And I’m proud to be an American,
where at least I know I’m free.
And I won't forget the men who died,
who gave that right to me.
-- Lee Greenwood

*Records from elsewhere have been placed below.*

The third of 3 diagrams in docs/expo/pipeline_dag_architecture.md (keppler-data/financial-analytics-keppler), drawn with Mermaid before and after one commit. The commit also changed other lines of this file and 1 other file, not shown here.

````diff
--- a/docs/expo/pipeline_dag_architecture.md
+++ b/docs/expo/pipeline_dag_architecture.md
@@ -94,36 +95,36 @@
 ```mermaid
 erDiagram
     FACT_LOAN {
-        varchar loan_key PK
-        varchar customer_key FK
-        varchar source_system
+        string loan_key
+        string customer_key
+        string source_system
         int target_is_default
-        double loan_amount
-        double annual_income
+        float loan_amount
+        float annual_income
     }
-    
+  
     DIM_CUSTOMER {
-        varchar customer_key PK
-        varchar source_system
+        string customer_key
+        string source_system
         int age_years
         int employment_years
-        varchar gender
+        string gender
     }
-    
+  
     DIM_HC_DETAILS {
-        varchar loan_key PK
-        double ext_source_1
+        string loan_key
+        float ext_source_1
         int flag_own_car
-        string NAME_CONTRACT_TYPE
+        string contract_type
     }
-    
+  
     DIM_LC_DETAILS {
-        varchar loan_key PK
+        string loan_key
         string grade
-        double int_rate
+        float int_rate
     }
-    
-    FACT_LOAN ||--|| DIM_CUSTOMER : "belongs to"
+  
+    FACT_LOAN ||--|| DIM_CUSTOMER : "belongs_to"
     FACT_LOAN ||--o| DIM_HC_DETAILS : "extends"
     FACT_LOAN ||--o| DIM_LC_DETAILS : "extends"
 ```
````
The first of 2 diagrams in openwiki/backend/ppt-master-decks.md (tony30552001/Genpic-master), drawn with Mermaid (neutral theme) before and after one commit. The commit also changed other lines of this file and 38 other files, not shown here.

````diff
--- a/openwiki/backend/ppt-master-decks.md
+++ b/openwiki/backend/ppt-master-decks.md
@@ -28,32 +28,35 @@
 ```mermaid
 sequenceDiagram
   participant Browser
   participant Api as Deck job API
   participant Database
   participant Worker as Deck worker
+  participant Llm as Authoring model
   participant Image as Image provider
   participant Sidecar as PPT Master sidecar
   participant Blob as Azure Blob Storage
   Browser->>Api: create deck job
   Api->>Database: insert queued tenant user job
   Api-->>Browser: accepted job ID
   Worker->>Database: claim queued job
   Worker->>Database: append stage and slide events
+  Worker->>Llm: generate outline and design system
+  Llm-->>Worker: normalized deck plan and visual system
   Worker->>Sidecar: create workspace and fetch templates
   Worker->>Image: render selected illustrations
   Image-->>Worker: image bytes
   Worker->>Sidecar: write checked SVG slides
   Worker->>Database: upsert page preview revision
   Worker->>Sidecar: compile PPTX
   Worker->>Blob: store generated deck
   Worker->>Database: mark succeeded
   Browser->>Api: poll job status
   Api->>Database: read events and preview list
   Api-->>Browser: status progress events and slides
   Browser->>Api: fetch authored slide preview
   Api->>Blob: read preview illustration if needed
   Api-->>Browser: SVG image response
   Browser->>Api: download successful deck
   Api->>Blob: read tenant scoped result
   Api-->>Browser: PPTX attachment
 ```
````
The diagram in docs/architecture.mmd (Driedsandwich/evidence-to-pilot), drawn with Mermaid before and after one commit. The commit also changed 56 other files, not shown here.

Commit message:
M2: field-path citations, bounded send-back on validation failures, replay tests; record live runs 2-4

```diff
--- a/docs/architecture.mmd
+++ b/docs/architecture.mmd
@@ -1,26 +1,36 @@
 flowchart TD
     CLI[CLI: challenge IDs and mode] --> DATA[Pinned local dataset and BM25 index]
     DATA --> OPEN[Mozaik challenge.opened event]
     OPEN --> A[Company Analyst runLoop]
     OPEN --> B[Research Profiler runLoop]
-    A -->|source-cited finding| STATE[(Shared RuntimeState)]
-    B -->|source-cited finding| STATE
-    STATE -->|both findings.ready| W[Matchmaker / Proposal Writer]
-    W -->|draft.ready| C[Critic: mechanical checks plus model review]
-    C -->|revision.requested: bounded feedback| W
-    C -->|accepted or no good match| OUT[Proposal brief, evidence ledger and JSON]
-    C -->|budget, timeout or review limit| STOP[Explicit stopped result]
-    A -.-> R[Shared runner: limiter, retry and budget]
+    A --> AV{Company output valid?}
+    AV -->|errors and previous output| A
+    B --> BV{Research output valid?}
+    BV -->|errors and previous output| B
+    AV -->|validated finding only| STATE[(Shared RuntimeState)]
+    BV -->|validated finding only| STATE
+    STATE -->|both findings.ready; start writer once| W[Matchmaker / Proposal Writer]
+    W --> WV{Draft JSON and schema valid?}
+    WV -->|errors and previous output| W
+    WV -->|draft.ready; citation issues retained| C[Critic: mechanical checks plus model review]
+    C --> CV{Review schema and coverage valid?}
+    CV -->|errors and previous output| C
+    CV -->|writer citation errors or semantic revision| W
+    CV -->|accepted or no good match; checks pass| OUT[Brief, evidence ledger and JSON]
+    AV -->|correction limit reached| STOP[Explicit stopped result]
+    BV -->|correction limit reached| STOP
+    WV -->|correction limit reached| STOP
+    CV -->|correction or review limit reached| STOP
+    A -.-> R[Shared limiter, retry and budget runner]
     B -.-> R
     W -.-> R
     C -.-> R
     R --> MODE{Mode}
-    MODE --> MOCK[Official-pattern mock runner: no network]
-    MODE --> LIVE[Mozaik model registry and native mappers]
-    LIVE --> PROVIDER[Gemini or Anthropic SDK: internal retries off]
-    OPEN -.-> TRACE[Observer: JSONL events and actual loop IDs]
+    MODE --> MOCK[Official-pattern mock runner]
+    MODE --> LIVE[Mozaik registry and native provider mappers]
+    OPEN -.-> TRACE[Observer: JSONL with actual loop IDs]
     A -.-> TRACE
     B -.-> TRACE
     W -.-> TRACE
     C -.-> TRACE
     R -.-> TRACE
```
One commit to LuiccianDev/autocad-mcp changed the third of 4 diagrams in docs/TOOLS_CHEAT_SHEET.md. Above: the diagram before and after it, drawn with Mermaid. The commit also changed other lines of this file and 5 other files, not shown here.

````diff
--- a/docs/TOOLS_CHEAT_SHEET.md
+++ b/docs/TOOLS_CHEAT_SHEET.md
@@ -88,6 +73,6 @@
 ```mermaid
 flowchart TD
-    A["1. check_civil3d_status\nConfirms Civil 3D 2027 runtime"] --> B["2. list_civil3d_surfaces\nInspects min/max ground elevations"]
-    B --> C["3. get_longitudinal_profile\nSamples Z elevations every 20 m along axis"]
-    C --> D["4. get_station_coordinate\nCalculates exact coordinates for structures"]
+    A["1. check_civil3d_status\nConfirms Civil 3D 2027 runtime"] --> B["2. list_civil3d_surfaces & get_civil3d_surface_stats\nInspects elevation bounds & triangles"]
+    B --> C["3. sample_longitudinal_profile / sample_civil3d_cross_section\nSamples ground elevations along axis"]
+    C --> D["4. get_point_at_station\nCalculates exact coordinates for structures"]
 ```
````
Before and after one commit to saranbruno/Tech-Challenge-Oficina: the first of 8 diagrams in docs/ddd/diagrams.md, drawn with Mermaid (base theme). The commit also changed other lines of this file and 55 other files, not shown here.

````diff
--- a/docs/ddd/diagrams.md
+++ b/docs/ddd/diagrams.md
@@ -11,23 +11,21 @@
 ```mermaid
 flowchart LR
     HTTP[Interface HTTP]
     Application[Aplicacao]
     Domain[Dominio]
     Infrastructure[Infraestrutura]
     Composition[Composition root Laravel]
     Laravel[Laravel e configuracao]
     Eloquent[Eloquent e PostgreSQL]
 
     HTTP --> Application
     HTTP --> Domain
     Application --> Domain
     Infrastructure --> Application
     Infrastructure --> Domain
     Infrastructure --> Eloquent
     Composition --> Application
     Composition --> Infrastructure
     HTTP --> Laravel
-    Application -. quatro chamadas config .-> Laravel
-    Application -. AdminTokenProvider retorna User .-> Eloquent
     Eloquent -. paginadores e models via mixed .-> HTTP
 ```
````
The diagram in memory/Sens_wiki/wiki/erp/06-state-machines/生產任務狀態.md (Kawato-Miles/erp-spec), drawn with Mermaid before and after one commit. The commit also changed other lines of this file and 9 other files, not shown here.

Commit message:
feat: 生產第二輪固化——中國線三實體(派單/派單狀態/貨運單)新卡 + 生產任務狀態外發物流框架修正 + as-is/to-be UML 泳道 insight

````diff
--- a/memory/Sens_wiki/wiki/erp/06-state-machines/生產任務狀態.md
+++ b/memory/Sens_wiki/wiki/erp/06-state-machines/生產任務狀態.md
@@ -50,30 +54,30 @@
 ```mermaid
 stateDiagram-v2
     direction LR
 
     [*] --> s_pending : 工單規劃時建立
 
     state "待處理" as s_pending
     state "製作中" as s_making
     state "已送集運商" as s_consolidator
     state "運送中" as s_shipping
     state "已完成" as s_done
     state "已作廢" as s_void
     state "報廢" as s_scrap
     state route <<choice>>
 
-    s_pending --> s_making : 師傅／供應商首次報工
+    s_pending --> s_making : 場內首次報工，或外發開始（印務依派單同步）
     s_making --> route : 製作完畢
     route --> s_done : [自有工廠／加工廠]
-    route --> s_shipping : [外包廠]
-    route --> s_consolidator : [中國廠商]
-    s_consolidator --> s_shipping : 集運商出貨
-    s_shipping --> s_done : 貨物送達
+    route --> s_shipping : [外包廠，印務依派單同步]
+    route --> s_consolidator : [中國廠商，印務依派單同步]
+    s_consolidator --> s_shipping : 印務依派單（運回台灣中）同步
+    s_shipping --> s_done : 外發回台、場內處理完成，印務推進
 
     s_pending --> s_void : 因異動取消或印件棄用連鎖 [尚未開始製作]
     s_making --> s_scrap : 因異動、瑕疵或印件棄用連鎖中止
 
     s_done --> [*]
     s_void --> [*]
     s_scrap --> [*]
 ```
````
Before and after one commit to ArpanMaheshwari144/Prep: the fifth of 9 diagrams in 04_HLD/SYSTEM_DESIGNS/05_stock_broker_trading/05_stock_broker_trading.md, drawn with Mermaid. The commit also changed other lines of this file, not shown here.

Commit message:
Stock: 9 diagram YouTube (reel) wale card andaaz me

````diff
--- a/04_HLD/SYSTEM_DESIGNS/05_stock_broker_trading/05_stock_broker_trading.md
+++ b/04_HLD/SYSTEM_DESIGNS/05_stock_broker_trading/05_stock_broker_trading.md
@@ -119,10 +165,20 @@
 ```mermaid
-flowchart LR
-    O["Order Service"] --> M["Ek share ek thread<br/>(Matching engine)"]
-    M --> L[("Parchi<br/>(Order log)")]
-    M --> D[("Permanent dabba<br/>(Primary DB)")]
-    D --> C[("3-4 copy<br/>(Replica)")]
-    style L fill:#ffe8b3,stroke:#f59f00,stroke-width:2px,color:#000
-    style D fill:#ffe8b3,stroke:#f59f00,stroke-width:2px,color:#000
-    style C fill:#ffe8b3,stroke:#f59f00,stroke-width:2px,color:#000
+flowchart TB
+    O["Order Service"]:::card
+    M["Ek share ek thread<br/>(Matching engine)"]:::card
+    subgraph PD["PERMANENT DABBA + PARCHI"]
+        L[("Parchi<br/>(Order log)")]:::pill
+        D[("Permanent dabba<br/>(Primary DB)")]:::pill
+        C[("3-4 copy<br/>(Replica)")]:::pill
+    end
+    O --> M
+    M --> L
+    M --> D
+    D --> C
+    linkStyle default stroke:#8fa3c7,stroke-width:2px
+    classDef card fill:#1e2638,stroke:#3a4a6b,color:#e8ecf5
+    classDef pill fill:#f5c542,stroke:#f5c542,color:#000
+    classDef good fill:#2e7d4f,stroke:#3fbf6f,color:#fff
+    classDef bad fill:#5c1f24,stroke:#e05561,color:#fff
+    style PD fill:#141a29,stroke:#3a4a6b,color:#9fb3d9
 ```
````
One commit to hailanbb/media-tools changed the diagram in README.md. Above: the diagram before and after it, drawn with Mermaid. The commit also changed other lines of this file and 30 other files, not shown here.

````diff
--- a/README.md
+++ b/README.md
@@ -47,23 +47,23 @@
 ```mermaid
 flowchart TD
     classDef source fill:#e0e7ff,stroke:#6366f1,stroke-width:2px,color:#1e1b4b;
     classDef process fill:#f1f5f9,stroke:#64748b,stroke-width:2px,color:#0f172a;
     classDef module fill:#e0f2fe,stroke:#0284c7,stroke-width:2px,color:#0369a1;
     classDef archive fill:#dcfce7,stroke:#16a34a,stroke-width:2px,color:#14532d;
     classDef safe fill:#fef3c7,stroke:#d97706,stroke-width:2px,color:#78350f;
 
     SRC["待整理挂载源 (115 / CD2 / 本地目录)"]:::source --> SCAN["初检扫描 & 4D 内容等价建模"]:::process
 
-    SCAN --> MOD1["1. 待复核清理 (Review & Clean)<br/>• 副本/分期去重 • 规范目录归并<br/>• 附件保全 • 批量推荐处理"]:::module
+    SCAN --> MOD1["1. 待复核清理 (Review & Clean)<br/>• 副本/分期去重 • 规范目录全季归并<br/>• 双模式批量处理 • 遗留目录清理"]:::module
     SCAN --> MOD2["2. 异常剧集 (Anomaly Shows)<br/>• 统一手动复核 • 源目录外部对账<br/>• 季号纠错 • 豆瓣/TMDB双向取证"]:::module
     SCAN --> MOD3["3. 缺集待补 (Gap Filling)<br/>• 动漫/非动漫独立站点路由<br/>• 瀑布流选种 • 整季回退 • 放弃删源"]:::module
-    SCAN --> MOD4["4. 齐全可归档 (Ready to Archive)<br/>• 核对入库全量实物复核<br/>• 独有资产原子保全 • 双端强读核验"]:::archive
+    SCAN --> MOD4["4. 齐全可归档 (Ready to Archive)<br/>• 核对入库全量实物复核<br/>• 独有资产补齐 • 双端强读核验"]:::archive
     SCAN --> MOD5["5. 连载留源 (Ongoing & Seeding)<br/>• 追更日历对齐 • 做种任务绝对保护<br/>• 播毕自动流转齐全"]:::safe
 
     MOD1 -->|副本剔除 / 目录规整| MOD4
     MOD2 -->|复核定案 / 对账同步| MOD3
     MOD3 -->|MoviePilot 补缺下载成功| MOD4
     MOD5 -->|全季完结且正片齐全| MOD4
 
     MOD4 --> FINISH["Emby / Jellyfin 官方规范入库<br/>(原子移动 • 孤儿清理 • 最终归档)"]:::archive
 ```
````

Depicting beauty gets a free pass compared to depicting violence. Mankind's history of brutality indicates that violence is as much -- if not more -- a determining factor in the creation of what now constitutes civilized self than our love for beautiful things. Why, then, no "that portrait of the beautiful Contessa is pure exploitation?" Accusations of exploitation only enter when there's a gaping wound involved (or prurient nudity, which is objected to on the grounds that it does violence to its subject -- an objection that is, in practice, limited to pornography for heterosexual men). It's assumed that there's something wrong with you for taking any sort of pleasure in the the depiction of the violent side of our cultural constitution. Despite that, I had a real enjoyable time the other day at the moving picture show thanks to Michael Haneke. Funny Games is a good, psychological thriller that's no more gruesome than Psycho, largely due to Haneke's mastery of Hitchockian prestidigitation. Just like Morrison in Florida, the meat of the matter is more suggested than shown. Many critics were distraught over Haneke's hooks-on-the-eyelids sadism anyway, referring to his film as another instance of "torture porn" and/or that it's nothing but a misery to sit through (at least for right-thinking folk):